We had to be mindful of not getting in the way of busy Mums and Dads rushing in to drop their kids off before getting out the door and on to work.

It’s a routine many inside and outside this chamber will be familiar with.

These parents and what they do in their day are in the engine room of their local community and economy.

They are able to get on with creating a livelihood and build prosperity knowing that their kids are learning, laughing and being loved by professional educators and carers.

But before the busyness of that rush hour - those parents have had to make some choices – choices that aren’t always in the best interests of their family, themselves, their community or the wider economy.

It’s a dilemma and discussion that my husband Brad and I have had.

And a special shout out to Ruby, Max and Jack – mum will be home on Friday night, be good for your Dad!

When I had my first child, I knew that I would have to go back to work and made enquiries at three separate childcare centers in my area.

I was lucky enough to get Ruby a place in one. The first day of drop off is incredibly hard - I even witnessed it when we were at Goodstart in Yass on Monday.

But these childcare centers, the carers and the early childhood educators become part of your family.

They care for and educate the most precious of your possessions while you’re at work.

And I want to thank Little Nippers Early Learning & Childcare Centre in Merimbula and all those educators who have been part of my family’s life.

For many families, mine included, you have to discuss whether you can afford child care and how many days you can go back to work - without simply working to pay the childcare bills.

In our family, I became the secondary income earner and was only able to enter paid work for 2 or 3 days.

If I worked any additional hours, we hit the subsidy limit and full fees kicked in - which we simply could not afford at the time.
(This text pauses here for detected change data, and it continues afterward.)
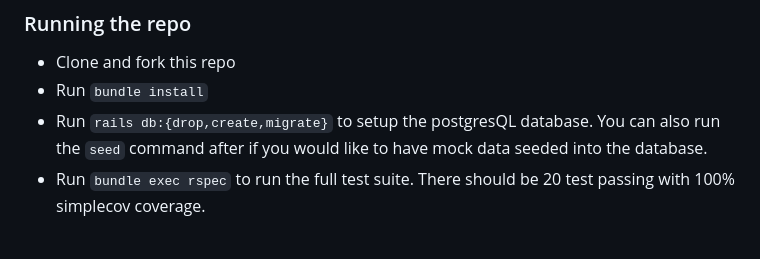
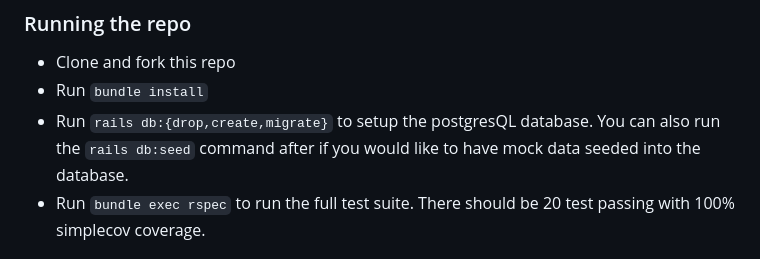
Before and after one commit to ILyell/take_home_project, a Markdown page: README.md, the part around the change printed below. Rendered like a GitHub page.

````diff
--- a/README.md
+++ b/README.md
@@ -9,5 +9,5 @@ This is a rails take home project from Turing. This readme will walk through get
 ### Running the repo
   - Clone and fork this repo
   - Run ```bundle install```
-  - Run ```rails db:{drop,create,migrate}``` to setup the postgresQL database. You can also run the ```seed``` command after if you would like to have mock data seeded into the database.
+  - Run ```rails db:{drop,create,migrate}``` to setup the postgresQL database. You can also run the ```rails db:seed``` command after if you would like to have mock data seeded into the database.
   - Run ```bundle exec rspec``` to run the full test suite. There should be 20 test passing with 100% simplecov coverage.
````
Also changed, not shown: other parts of README.md (+3 -0 lines).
It’s a reality that many couples will identify with and a situation that more often than not, stops women from engaging in fulltime work or trying to grow a small business.

The system should empower people and communities – not limit or restrict choice and potential.

In regional communities’ small business are our backbone, we need to support women and families to grow their businesses and grow their employment potential.

Right now, the system, under this Government, is a handbrake on livelihoods, a handbrake on small businesses and a handbrake on regional economies –at a time when we are needing to reshape our future, post drought, bushfire and COVID-19.

That will change when Anthony Albanese is Prime Minister and Amanda Rishworth is the Early Childhood Education Minister.

Bring it on Mr Deputy Speaker! Bring it on!

The Morrison system has failed parents.

It has created a financial disincentive for many second wage earners to work full time or grow their business.

An Albanese Labor Government, will fix Australia’s broken child care system - no family will be worse off.

This is not a welfare measure – this is about making sure more women are participating in work, growing their regional businesses and unlocking their economic potential.

Mr Deputy Speaker, this week in Yass, the Labor team spoke of early education as being part of every child’s life.

In the same way that kids go to school when they are 5, all children should have access to early education - when the foundations of their ‘future selves’ is being laid down in their head, heart and hands.

As Mr Albanese said on Monday “the human brain develops 90% of its capacity in those first five years of life.”

And yet child care fees for parents in Tumut and Tumbarumba have gone up by 12.3 per cent in the last 12 months.

If you can’t afford it, your kids miss out.

If you want to work more you are penalised – that is the reality of how this government’s child care system works – or more to the point how it doesn’t work!

When they had a chance to fix it and deliver renewal and recovery in the recent budget, they failed to see the opportunity.

If this government is serious about creating jobs – create jobs in child care, use child care to unlock jobs, use child care to empower women to grow their businesses.  

Please start in Cooma, even before Snowy 2.0, Mums and Dads in Cooma were struggling to access the childcare places they needed.

The potential of the care economy in Australia’s recovery is clear for all to see – an Albanese Government will make it happen.